The opening shot was actually fired by the U.S. against Switzerland several months earlier, when the U.S. accused Switzerland’s largest bank, UBS, of soliciting and conspiring to commit U.S. tax fraud. The U.S. sued UBS for the disclosure of 52,000 Swiss accounts with alleged U.S. beneficial owners. Although skirmishes are still ongoing, the outcome of this first battle is clear: Switzerland will surrender.

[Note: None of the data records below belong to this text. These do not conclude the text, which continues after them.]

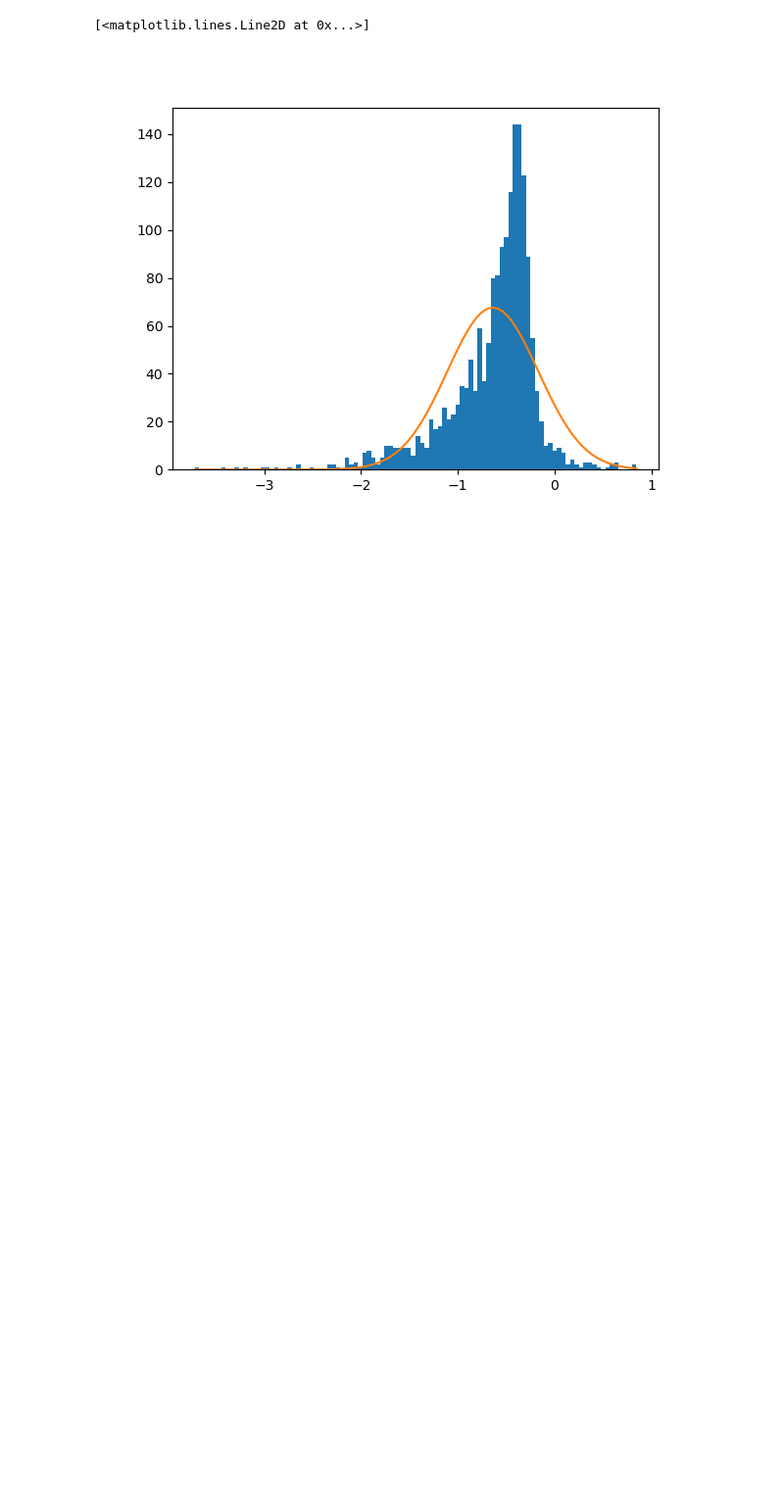
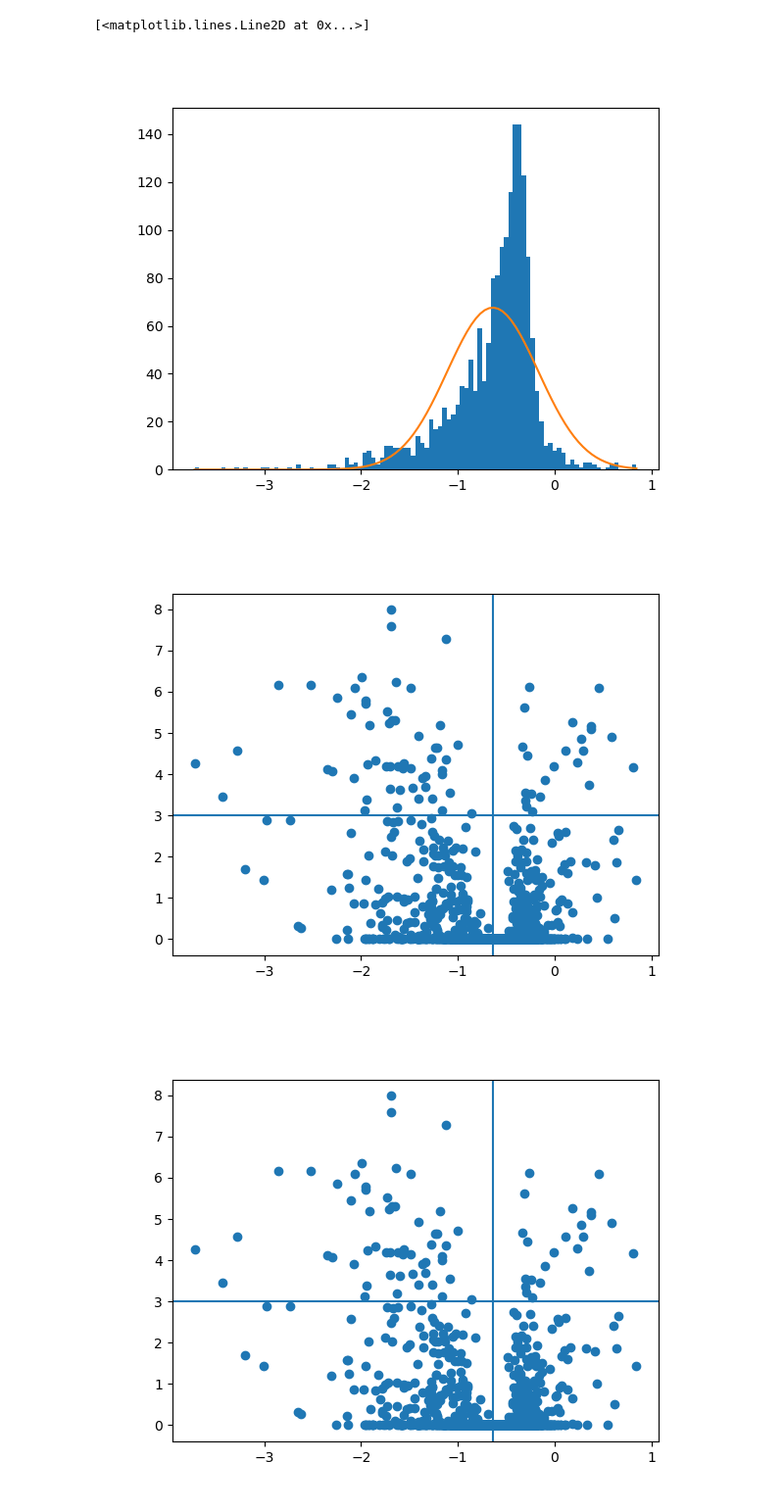
Before and after one commit to ebauduer/tp-proteomics, a Jupyter notebook: TP1.ipynb, the cells around one changed output. Shown at 98% size. Saved outputs shown, nothing was run; the diff lists cells and outputs as text; code cells hidden in the pictures; blank space fills up the shorter version.

```diff
--- a/TP1.ipynb
+++ b/TP1.ipynb
@@ -354,3 +354,12 @@ ax.plot(x, norm.pdf(x, mu, sigma)*scale) # compute theoritical PDF and draw it
 # %% [output]
 [<matplotlib.lines.Line2D at 0x...>]
 [figure]
+# %%
+fig, ax = plt.subplots()
+ax.scatter(df.iloc[:, 4], df.iloc[:, 6])
+ax.axvline(mu)
+ax.axhline(-np.log10(0.001))
+fig.show()
+# %% [output]
+[figure, added]
+[figure, added]
```
Also changed, not shown: parts of 3 cells of this notebook.
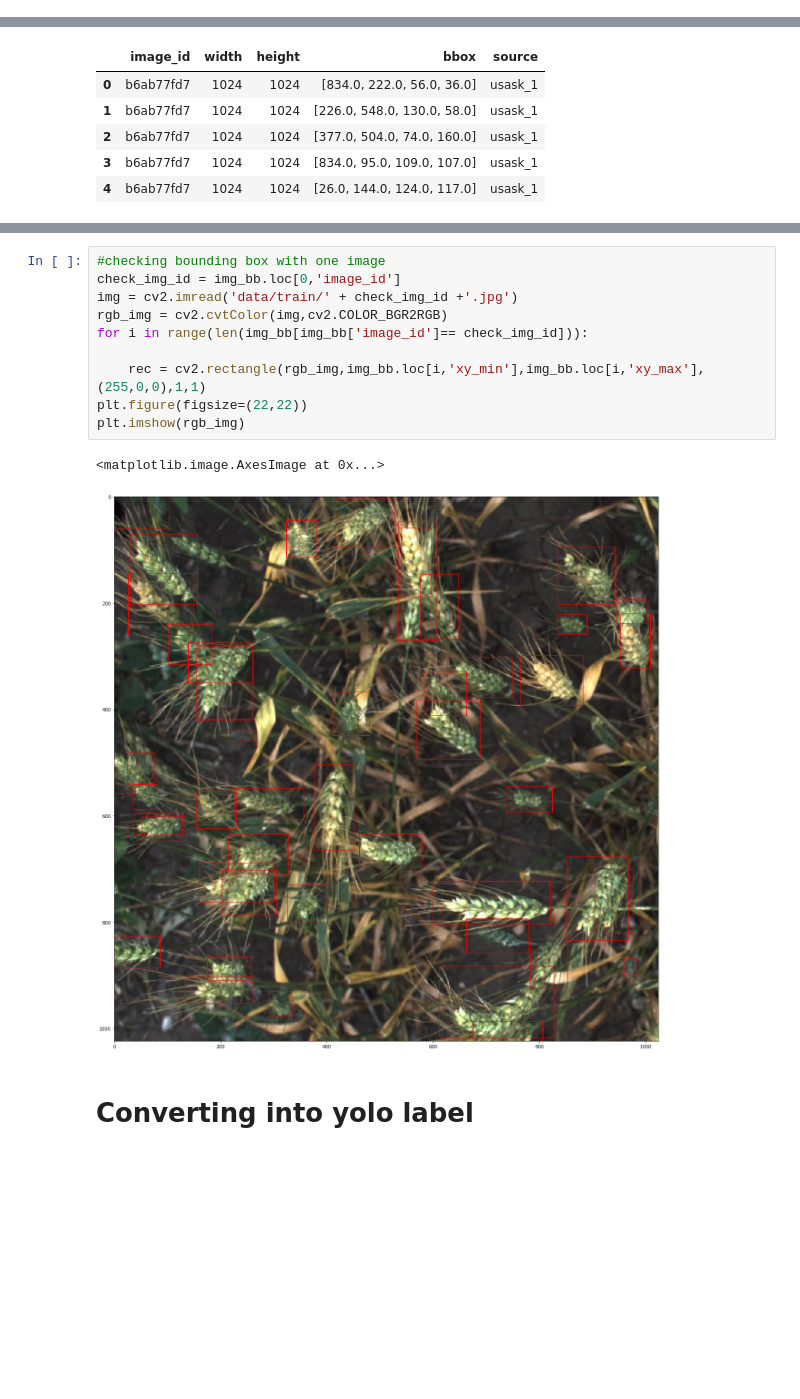
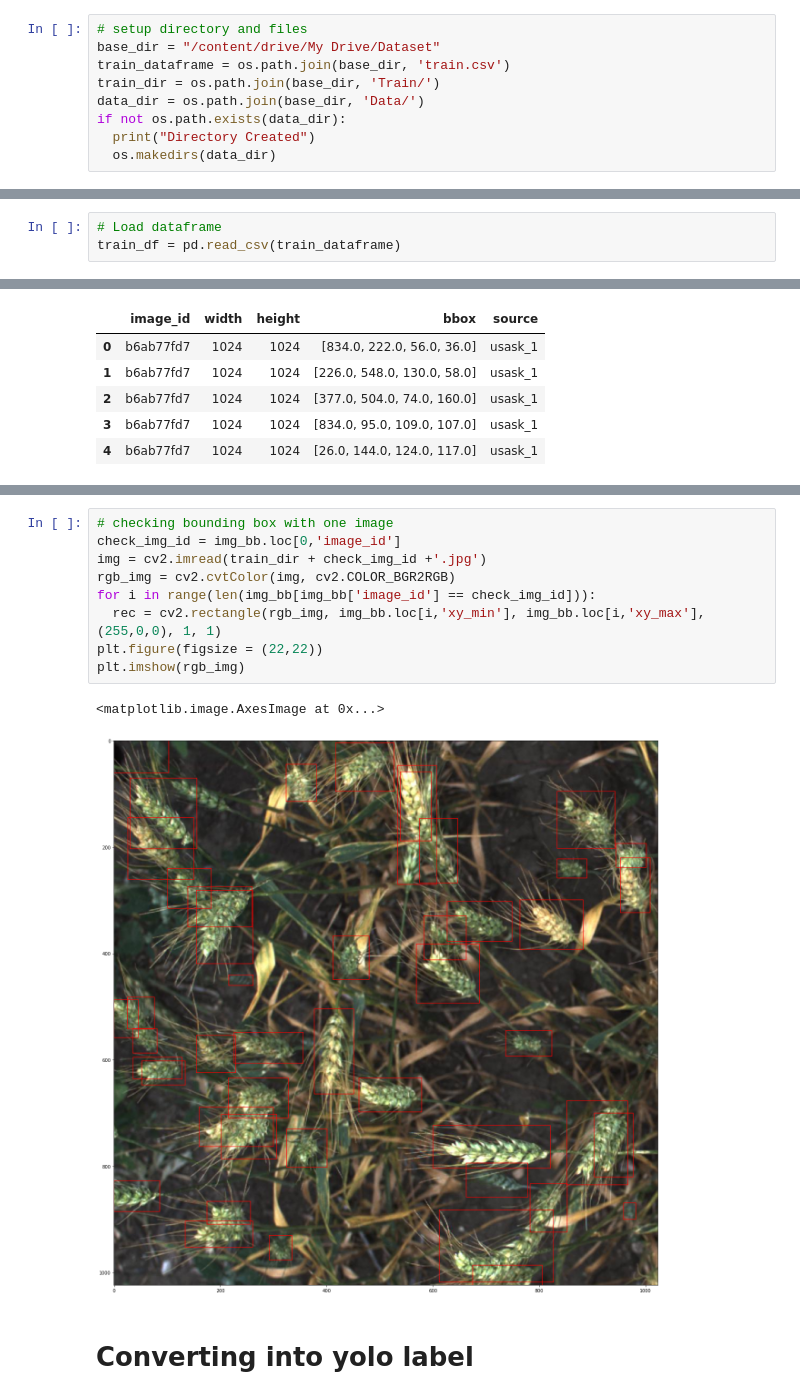
Before and after one commit to DhruvMakwana/Global-Wheat-Detection, a Jupyter notebook: Creating_YOLO_label.ipynb, the cells around one changed output, grey strips where cells are left out. Drawn from its saved outputs; the diff is of its cells as text; blank space fills up the shorter version.

Commit message:
created label, data folder and train.txt file

```diff
--- a/Creating_YOLO_label.ipynb
+++ b/Creating_YOLO_label.ipynb
@@ -10,0 +12,9 @@ train_df = pd.read_csv('data/train.csv')
+# %%
+# setup directory and files
+base_dir = "/content/drive/My Drive/Dataset"
+train_dataframe = os.path.join(base_dir, 'train.csv')
+train_dir = os.path.join(base_dir, 'Train/')
+data_dir = os.path.join(base_dir, 'Data/')
+if not os.path.exists(data_dir):
+  print("Directory Created")
+  os.makedirs(data_dir)
@@ -11,3 +23,6 @@ train_df = pd.read_csv('data/train.csv')
+# %%
+# Load dataframe
+train_df = pd.read_csv(train_dataframe)
 # %%
 train_df.head()
 # %% [output]
@@ -112,16 +134,15 @@ img_bb.head()
 # %%
-#checking bounding box with one image
+# checking bounding box with one image
 check_img_id = img_bb.loc[0,'image_id']
-img = cv2.imread('data/train/' + check_img_id +'.jpg')
-rgb_img = cv2.cvtColor(img,cv2.COLOR_BGR2RGB)
-for i in range(len(img_bb[img_bb['image_id']== check_img_id])):
-
-    rec = cv2.rectangle(rgb_img,img_bb.loc[i,'xy_min'],img_bb.loc[i,'xy_max'],(255,0,0),1,1)
-plt.figure(figsize=(22,22))
+img = cv2.imread(train_dir + check_img_id +'.jpg')
+rgb_img = cv2.cvtColor(img, cv2.COLOR_BGR2RGB)
+for i in range(len(img_bb[img_bb['image_id'] == check_img_id])):
+  rec = cv2.rectangle(rgb_img, img_bb.loc[i,'xy_min'], img_bb.loc[i,'xy_max'], (255,0,0), 1, 1)
+plt.figure(figsize = (22,22))
 plt.imshow(rgb_img)
 # %% [output]
 <matplotlib.image.AxesImage at 0x...>
-[figure, old version]
+[figure, new version]
 # %% [markdown]
 # Converting into yolo label
 # %%
```
Also changed, not shown: parts of 29 cells of this notebook.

The weapons in this war are obviously not bombs or bullets. They are amendments to our tax code and statements on the floor of Congress. The objectives: to prevent the outflow of dollars from the U.S. and increase U.S. tax revenues. The tactics: intimidation – of U.S. taxpayers, foreign banks and sovereign governments.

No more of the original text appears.